The Miracles of the Science of Motion
The miracles of the Science of Motion are not solely about rehabilitations. They are also about performances.
(video is at bottom of page)
This is not the vertebral column of the horse that you can see on the video, but this specimen shows the thoracolumbar spine abnormality that leaded this horse to absolutely refuse any water jump. He was a “would be” Grand Prix jumper in the sense that he had the power, the stamina and courage to fly above the technical difficulties of a Grand Prix Jumping course, but he never finished any course until he came at the Science of Motion, as he never jumped the river.
As it is the case in 90% of the times, it was a physical issue which was approached as a behavior problem. However, after more than a year of unsuccessful attempts, the rider, who was also the owner, explored the thought that a physical issue was possibly the problem. This is when the horse came at the Science of Motion training center.
The horse was quite good over high jumps and very poor over low jumps. He was not disturbed by the landing of a 6 feet oxer, but he anticipated the landing of a low and wide jump such as a river. He traveled and performed with a thoracolumbar spine very crooked, which could explain intense loading of the leading front leg at the landing as well as severe pain in the thoracic vertebrae. The question was why the crookedness did not seem to induce pain at the landing of higher jumps. It was a considerable difference between the horse’s style over higher jumps, which was quite good, and the style of the same horse over lower jumps, which was very poor. This suggested that the athletic demands of higher jumps and in particular the longitudinal flexion of the thoracic spine, recreated a transient alignment of the thoracolumbar spine allowing less painful landing. Based in this working hypothesis, it was rational to think that correcting the back muscles imbalance causing lateral bending and inverted rotation would allow painless landing of lower jumps and this is word for word what happened.

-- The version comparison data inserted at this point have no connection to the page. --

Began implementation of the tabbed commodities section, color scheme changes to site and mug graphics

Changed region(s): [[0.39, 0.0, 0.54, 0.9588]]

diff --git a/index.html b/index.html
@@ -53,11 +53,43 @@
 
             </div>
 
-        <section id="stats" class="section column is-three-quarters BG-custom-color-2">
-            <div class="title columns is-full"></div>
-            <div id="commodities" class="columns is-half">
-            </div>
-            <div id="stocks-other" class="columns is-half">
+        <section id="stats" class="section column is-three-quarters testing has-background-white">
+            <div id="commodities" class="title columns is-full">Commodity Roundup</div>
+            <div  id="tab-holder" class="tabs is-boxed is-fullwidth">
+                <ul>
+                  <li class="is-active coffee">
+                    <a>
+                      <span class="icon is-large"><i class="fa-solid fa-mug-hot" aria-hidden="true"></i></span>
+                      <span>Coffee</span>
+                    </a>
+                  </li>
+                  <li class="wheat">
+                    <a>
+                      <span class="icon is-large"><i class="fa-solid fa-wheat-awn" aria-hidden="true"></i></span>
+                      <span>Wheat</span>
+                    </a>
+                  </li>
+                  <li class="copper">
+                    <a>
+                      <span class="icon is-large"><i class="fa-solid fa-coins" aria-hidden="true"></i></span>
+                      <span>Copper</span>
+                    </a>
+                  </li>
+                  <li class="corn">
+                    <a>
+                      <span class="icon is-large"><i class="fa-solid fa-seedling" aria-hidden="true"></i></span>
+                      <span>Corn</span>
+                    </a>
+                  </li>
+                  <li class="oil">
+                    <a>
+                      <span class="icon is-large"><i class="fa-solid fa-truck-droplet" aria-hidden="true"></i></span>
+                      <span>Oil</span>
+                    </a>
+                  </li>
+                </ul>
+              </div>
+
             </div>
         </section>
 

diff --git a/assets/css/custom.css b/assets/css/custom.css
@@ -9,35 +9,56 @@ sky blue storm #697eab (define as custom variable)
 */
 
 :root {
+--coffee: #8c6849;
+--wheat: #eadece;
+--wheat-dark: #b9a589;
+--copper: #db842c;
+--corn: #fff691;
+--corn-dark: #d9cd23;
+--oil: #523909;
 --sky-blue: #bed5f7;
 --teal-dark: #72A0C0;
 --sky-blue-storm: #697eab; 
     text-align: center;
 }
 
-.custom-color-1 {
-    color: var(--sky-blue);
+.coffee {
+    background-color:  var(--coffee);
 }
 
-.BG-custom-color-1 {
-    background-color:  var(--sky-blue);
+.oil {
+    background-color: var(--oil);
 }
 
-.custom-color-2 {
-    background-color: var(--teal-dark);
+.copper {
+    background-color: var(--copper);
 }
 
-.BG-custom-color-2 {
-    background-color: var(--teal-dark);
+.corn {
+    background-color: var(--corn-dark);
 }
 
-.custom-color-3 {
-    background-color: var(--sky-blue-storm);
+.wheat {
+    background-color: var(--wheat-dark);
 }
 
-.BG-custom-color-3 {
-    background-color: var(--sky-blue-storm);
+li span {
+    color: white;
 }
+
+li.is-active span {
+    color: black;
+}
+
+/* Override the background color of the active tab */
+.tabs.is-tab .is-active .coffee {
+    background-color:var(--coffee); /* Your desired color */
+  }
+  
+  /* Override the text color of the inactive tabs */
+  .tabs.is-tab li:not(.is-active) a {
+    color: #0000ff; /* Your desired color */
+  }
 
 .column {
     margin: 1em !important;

In line with the overly simplistic thinking of most training techniques the advice commonly given to the rider was, “only jump big jumps”. This is the primitive thinking of behavior theories. The horse flew effortlessly over 6 feet oxers, but just to annoy the rider, it does not jump the river. Another one turns left but just to aggravate the rider, the horse refuses to turn right. He likes halt but not want to back up. Running away from the predator, forward movement, is the horse’s most basic survival instinct, but because it is “lazy”, the horse refuses moving forward. Come on, if you think about it, these behavior theories are ridiculous.
In two months of corrective gymnastic on the flat the back muscle imbalance was corrected and proper coordination was created. Once the horse performed on the flat, at the walk, trot and canter with a functional thoracolumbar spine, the gymnastic was extended over low and wide jumps. In one month, the horse figured that keeping over the jump the body coordination created on the flat, rendered the jumping performance easy and pain free. It was time to face the truth.
The river was set in the middle of the ring, blue tarp, water contrasting strongly with the white sand. The first attempt over the river was recorded on video, first the warm up and then the fly over the river.
We have received horses refusing entering the show ring, bucking between the jumps. One added one stride in the middle of a in and out and amazingly was still capable to clear the second jump. This one had difficulties turning right at the landing of a jump. This one’s balance was perturbed by the lead changes. This other one scared himself jumping too high, etc., etc. Each time it was a dysfunction in the vertebral column mechanism. Each time, correcting the muscular issue “corrected the behavior.”
Jean Luc Cornille
Science Of Motion